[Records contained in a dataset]
· · ·
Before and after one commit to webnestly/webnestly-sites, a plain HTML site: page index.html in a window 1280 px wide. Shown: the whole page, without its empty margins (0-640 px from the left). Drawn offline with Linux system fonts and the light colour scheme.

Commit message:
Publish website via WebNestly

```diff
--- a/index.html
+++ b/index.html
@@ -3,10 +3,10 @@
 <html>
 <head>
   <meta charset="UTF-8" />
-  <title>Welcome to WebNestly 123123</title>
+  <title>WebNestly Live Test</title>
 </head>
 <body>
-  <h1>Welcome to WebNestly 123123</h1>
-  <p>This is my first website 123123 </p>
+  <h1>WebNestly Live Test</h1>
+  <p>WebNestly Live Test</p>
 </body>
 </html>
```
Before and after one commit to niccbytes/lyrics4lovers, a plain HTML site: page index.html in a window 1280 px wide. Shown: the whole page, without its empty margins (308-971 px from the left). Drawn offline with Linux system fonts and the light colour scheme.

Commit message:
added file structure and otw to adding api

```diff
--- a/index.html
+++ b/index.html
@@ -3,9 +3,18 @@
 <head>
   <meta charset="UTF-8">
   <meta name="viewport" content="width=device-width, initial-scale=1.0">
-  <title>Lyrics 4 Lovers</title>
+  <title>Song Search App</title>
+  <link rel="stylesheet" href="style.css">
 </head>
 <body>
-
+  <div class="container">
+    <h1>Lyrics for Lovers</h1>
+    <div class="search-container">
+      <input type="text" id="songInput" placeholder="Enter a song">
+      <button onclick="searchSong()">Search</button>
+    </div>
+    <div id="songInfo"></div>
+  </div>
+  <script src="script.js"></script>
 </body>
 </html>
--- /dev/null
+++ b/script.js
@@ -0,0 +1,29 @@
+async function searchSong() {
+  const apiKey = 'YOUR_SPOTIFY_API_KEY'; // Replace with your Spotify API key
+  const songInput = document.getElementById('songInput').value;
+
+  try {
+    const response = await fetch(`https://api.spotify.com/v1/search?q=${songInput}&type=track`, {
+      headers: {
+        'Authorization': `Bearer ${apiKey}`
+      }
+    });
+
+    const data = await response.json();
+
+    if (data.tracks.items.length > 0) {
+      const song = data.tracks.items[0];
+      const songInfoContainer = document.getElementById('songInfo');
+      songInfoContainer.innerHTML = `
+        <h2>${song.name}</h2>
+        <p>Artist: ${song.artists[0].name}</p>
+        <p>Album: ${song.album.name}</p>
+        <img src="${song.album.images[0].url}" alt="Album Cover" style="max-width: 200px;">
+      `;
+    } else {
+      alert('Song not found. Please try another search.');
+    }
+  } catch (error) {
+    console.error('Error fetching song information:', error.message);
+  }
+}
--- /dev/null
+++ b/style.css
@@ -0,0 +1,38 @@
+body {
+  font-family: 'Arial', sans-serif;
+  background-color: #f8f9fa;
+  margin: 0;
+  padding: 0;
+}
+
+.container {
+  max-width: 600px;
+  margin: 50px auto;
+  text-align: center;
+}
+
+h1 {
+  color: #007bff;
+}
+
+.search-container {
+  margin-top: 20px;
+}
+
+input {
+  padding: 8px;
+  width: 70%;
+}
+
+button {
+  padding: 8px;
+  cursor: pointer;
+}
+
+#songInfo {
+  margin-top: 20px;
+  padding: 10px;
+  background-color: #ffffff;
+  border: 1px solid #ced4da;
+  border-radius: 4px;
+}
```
· · ·
§ **WHAT YOU NEED TO DO**
In the data above, each line holding "color" is to be found and copied.

§ **EXERCISE SOLUTION**
+  background-color: #f8f9fa;
+  color: #007bff;
+  background-color: #ffffff;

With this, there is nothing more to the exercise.